Segment Start: Available records
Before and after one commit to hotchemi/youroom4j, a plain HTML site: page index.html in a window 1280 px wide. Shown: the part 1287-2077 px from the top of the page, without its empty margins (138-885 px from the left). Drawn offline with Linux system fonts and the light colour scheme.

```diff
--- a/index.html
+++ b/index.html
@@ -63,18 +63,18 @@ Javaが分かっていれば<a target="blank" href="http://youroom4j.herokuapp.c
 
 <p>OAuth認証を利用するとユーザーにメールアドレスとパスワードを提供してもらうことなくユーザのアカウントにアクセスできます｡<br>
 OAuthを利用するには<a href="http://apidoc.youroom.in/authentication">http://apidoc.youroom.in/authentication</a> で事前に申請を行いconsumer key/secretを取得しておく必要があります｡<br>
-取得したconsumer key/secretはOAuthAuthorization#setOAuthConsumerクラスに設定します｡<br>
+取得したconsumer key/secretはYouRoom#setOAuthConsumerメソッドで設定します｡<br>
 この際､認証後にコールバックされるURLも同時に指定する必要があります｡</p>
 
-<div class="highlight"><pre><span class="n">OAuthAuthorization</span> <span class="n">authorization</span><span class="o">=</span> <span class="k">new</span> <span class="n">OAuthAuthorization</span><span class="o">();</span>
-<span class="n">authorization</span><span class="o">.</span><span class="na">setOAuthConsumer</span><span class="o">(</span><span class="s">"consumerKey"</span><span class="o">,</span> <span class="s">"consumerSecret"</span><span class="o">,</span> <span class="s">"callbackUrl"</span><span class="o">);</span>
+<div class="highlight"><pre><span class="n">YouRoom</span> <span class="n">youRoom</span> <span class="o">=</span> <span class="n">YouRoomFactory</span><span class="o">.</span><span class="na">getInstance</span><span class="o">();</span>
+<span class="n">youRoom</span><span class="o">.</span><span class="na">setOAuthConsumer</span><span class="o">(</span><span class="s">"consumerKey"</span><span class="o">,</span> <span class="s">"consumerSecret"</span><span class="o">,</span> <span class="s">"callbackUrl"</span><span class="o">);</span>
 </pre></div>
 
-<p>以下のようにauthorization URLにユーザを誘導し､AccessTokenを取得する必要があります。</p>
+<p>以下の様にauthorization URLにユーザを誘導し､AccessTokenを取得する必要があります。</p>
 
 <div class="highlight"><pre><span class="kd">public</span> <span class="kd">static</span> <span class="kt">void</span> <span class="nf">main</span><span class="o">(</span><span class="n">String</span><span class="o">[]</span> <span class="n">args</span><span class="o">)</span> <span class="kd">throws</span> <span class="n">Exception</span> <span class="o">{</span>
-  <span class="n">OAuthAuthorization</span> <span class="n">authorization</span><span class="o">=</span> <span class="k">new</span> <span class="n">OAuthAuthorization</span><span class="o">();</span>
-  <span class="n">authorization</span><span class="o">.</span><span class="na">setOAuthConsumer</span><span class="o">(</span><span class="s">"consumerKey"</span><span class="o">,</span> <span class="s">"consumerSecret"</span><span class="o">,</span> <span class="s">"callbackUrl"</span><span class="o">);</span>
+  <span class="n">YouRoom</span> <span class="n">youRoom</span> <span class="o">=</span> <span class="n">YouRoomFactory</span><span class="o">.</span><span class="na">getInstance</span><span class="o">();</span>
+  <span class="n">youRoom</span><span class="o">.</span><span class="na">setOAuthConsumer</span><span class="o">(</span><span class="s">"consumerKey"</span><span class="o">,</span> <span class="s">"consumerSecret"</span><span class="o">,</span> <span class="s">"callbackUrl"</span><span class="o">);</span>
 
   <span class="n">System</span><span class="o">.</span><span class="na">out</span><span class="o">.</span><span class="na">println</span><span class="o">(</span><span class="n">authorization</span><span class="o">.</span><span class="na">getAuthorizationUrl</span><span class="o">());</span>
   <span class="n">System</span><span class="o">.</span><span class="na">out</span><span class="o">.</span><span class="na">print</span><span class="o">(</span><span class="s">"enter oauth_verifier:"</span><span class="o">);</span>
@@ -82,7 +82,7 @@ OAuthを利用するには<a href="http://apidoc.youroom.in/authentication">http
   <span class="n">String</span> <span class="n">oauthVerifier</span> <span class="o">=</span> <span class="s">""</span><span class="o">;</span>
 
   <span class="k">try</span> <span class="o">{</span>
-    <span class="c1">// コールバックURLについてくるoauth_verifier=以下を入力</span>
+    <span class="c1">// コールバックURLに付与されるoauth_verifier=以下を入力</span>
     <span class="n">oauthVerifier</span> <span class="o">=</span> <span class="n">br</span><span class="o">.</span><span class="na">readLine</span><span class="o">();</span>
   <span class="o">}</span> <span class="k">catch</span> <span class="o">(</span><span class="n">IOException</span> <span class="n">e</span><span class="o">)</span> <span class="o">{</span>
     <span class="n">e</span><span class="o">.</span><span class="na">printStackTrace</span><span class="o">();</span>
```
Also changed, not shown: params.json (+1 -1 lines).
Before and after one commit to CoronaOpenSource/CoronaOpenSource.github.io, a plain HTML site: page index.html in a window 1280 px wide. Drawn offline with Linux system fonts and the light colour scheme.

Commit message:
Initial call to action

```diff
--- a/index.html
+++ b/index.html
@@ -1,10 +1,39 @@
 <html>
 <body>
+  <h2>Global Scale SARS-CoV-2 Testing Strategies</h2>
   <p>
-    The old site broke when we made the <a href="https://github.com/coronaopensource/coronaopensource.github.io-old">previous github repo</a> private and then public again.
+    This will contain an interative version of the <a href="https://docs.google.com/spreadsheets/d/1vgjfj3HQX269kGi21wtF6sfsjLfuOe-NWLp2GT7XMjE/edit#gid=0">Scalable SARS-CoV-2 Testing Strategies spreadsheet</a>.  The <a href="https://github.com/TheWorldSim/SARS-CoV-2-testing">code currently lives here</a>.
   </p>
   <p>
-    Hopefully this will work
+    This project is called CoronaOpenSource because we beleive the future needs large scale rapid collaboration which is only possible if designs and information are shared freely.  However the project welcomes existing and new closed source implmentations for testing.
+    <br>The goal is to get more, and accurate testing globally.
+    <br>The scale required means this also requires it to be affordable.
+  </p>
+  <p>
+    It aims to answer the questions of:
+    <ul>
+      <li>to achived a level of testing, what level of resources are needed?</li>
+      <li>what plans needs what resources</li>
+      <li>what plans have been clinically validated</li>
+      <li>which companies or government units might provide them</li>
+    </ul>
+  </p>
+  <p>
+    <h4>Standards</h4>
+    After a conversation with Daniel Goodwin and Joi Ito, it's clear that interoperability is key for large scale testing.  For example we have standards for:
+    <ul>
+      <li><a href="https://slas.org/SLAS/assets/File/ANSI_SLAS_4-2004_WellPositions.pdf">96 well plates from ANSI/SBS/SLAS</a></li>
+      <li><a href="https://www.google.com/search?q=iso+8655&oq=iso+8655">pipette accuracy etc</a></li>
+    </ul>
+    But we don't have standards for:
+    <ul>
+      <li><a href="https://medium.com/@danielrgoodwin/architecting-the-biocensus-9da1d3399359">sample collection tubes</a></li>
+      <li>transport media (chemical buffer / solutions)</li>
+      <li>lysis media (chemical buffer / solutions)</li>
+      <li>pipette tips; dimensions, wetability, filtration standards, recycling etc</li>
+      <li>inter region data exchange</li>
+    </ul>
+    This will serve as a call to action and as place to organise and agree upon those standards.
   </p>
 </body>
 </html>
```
Segment End: Available records
Which lines in the data above hold the word "html"? Return each of them.

== Reply ==
Before and after one commit to hotchemi/youroom4j, a plain HTML site: page index.html in a window 1280 px wide. Shown: the part 1287-2077 px from the top of the page, without its empty margins (138-885 px from the left). Drawn offline with Linux system fonts and the light colour scheme.
--- a/index.html
+++ b/index.html
Before and after one commit to CoronaOpenSource/CoronaOpenSource.github.io, a plain HTML site: page index.html in a window 1280 px wide. Drawn offline with Linux system fonts and the light colour scheme.
--- a/index.html
+++ b/index.html
 <html>
 </html>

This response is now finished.